Why organizations fail to develop great volunteers? Here’s the top 10 reasons why organizations fail to develop a great team of volunteer leaders.
1. A lack of vision
If you think volunteers can’t do anything important then you have no vision for the power of internally motivated, passionate people changing the world. Your vision of what the future can look like with a team of “free” leaders must change.
2. No plan
Developing great volunteers requires advanced planning. I will beat this drum until I die, as I will that you need to read the E-myth to help you figure out the bigger picture.
3. No Structure
One man or woman can not effectively lead an army by themselves. Think terms of teams with a ratio of 1 to 6. For every 6 volunteers you have you will need a leader in their midst, guiding the efforts, helping the whole to go in the same direction.
4. They take anyone
Don’t be mistaken. Just because people are volunteering doesn’t mean that you can’t be selective. Joining a team must come with a minimum standard of excellence, skills, character, chemistry and all the other things that you would look for as you build an awesome team.

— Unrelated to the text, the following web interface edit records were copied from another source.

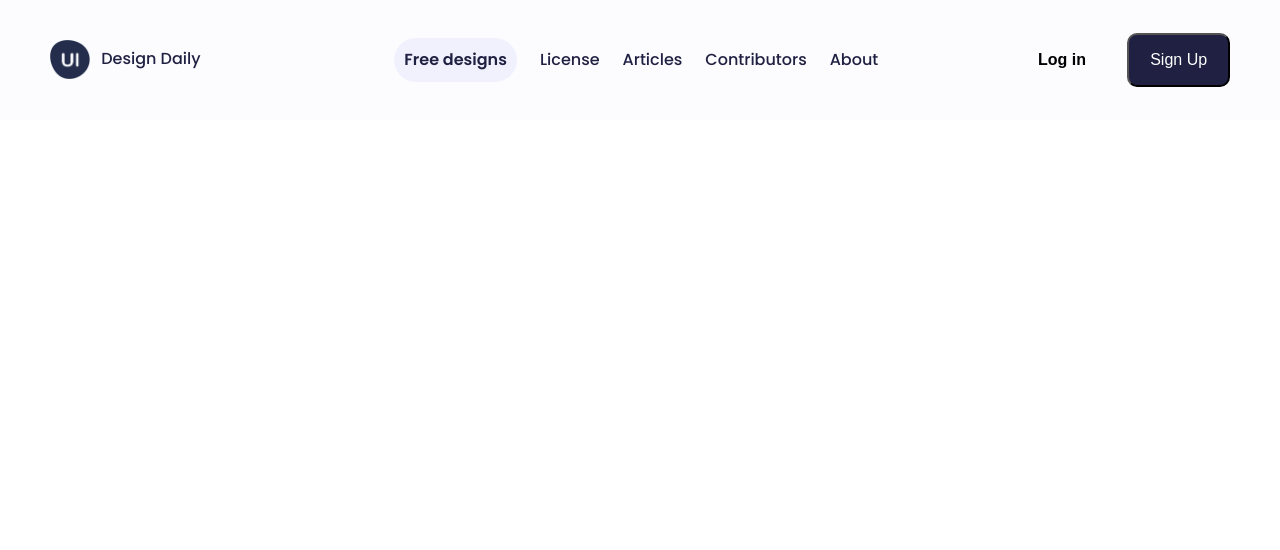
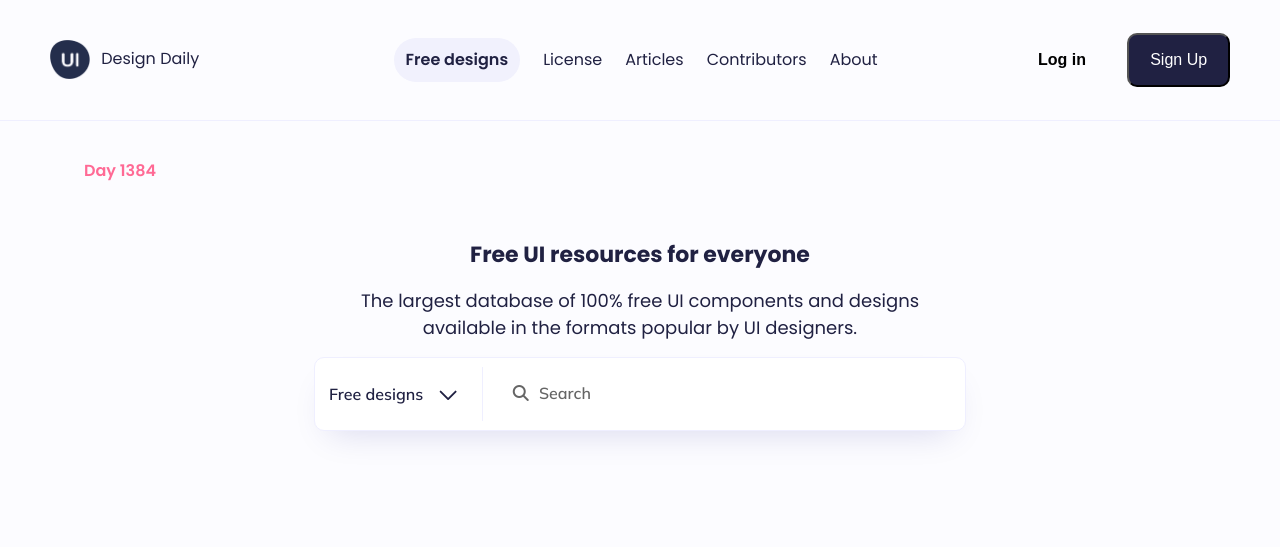
Before and after one commit to birkan-dogan/day1384, a plain HTML site: page index.html in a window 1280 px wide. Drawn offline with nearby package versions, Linux system fonts and the light colour scheme.

Commit message:
main part of the project is looking great but not functional yet

```diff
--- a/index.html
+++ b/index.html
@@ -45,5 +45,66 @@
         <button class="sign-up">Sign Up</button>
       </div>
     </header>
+    <main>
+      <section class="letter-box">
+        <p class="main-title">Free UI resources for everyone</p>
+        <p class="main-description">
+          The largest database of 100% free UI components and designs available
+          in the formats popular by UI designers.
+        </p>
+      </section>
+      <section class="search-box">
+        <div class="dropdown">
+          <div class="dropdown-big">
+            <p>
+              Free designs
+              <button>
+                <!-- arrow-down icon -->
+                <svg
+                  width="31"
+                  height="31"
+                  viewBox="0 0 31 31"
+                  fill="none"
+                  xmlns="http://www.w3.org/2000/svg"
+                >
+                  <g clip-path="url(#clip0_1_512)">
+                    <path
+                      d="M7.625 11.5952L15.125 19.0952L22.625 11.5952"
+                      stroke="#202142"
+                      stroke-width="1.875"
+                      stroke-linecap="round"
+                      stroke-linejoin="round"
+                    />
+                  </g>
+                  <defs>
+                    <clipPath id="clip0_1_512">
+                      <rect
+                        width="30"
+                        height="30"
+                        fill="white"
+                        transform="translate(0.125 0.345184)"
+                      />
+                    </clipPath>
+                  </defs>
+                </svg>
+              </button>
+            </p>
+          </div>
+          <div class="dropdown-box">
+            <p>Customable Templates</p>
+            <p>Pro Level</p>
+          </div>
+        </div>
+        <form>
+          <button>
+            <i class="fa-sharp fa-solid fa-magnifying-glass"></i> Search
+          </button>
+          <input type="search" />
+        </form>
+      </section>
+      <div class="day">
+        <p>Day 1384</p>
+      </div>
+    </main>
   </body>
 </html>
--- a/scss/components/_main.scss
+++ b/scss/components/_main.scss
@@ -0,0 +1,112 @@
+main {
+  display: flex;
+  justify-content: center;
+  align-items: center;
+  flex-direction: column;
+  height: 427px;
+  background-color: $background-color;
+  border-top: 1px solid $border-color;
+  text-align: center;
+  position: relative; // for .day
+
+  .letter-box {
+    .main-title {
+      font-size: 22px;
+      font-weight: 700;
+    }
+
+    .main-description {
+      font-size: 18px;
+      font-weight: 400;
+      max-width: 581px;
+      height: 54px;
+    }
+  }
+
+  .search-box {
+    display: flex;
+    justify-content: center;
+    align-items: center;
+
+    background-color: #ffff;
+    border: 1px solid $border-color;
+    box-shadow: 0px 16px 35px -15px rgba(2, 5, 132, 0.15);
+    border-radius: 10px;
+
+    width: 652px;
+    height: 74px;
+
+    .dropdown {
+      border-right: 1px solid $border-color;
+      width: 165px;
+      height: 54px;
+
+      .dropdown-big {
+        display: flex;
+        justify-content: center;
+        align-items: center;
+        gap: 20px;
+
+        p {
+          font-family: $font-family-2;
+          font-weight: 600;
+          margin-top: 12px;
+        }
+
+        button {
+          border: none;
+          background-color: transparent;
+          &:focus {
+            outline: none;
+          }
+        }
+      }
+
+      .dropdown-box {
+        display: none;
+      }
+    }
+  }
+
+  form {
+    padding-left: 18px;
+
+    button {
+      width: 96.27px;
+      border: none;
+      background-color: transparent;
+      font-family: $font-family-2;
+      font-weight: 600;
+      opacity: 0.6;
+
+      &:focus {
+        outline: none;
+      }
+
+      i {
+        width: 28px;
+      }
+    }
+
+    input {
+      //   border: none;
+      padding: 17px 60px;
+      border: none;
+      font-size: 18px;
+      font-weight: bold;
+
+      &:focus {
+        outline: none;
+      }
+    }
+  }
+  .day {
+    color: $day-color;
+    font-weight: 600;
+    position: absolute;
+    top: 38px;
+    left: 67px;
+    width: 106px;
+    height: 40px;
+  }
+}
--- a/scss/style.scss
+++ b/scss/style.scss
@@ -7,7 +7,7 @@
 @import "./pages/home";
 
 // additional font-family (Poppins, Mulish)
-@import url("https://fonts.googleapis.com/css2?family=Mulish:wght@500;600&family=Poppins:wght@500;600;700&display=swap");
+@import url("https://fonts.googleapis.com/css2?family=Mulish:wght@500;600&family=Poppins:wght@400;500;600;700&display=swap");
 
 body {
   min-height: 100vh;
```
Also changed, not shown: css/style.css, 1 other file.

5. They give out crap jobs
If interns get photocopy jobs, then volunteers are the ones asked to clean the bathrooms. This is such a piss poor approach and you will never attract top talent with this mentality. Do NOT be afraid to create genuine, meaningful leadership posts for volunteers. Your best volunteers will be top flight professionals who will actually be more talented than you so let them lead meaningful endeavors!
6. Eyes shut
Most organizations don’t keep their eyes open for leaders, and instead, they rely on recruiting volunteers with forms, webpages and please for “help”. This will not work. The very best leaders need to be recruited through relationships. You can’t retract into your organizational bubble and expect talent will find you.
7. No investment
People are people and should be valued as such. You are not a leader because of position but because of influence. Volunteers need encouragement, inspiration, and connection. These things come from you when you invest back into them. Don’t get caught up in the work, but rather get caught up in serving your best volunteers.
8. Lack of training
Showing a volunteer what to do on the day they show up doesn’t constitute training. Sure, hands on training is great, but simple questions like “how, why, best practices, and goals” all need to be addressed up front as much as possible. Training alleviates fear and builds confidence.
Volunteers are a consumable resource. The highest impact volunteers have very busy lives. Most of them will have 40-60 hours of their week already spent before they participate with you… You must keep this in mind. Plan ahead. Be ready. Make each hour that a volunteer is serving with you count.
10. High rates of staff turnover
Every time the key leader in the organization leaves and a new person comes in, you might as well expect that about 50% of your volunteers will leave within the next 12 months. Volunteers are motivated by missional impact and relationship with the leadership of your organization.
Don’t let reasons be why your organizations fail to develop a great team of volunteer leaders.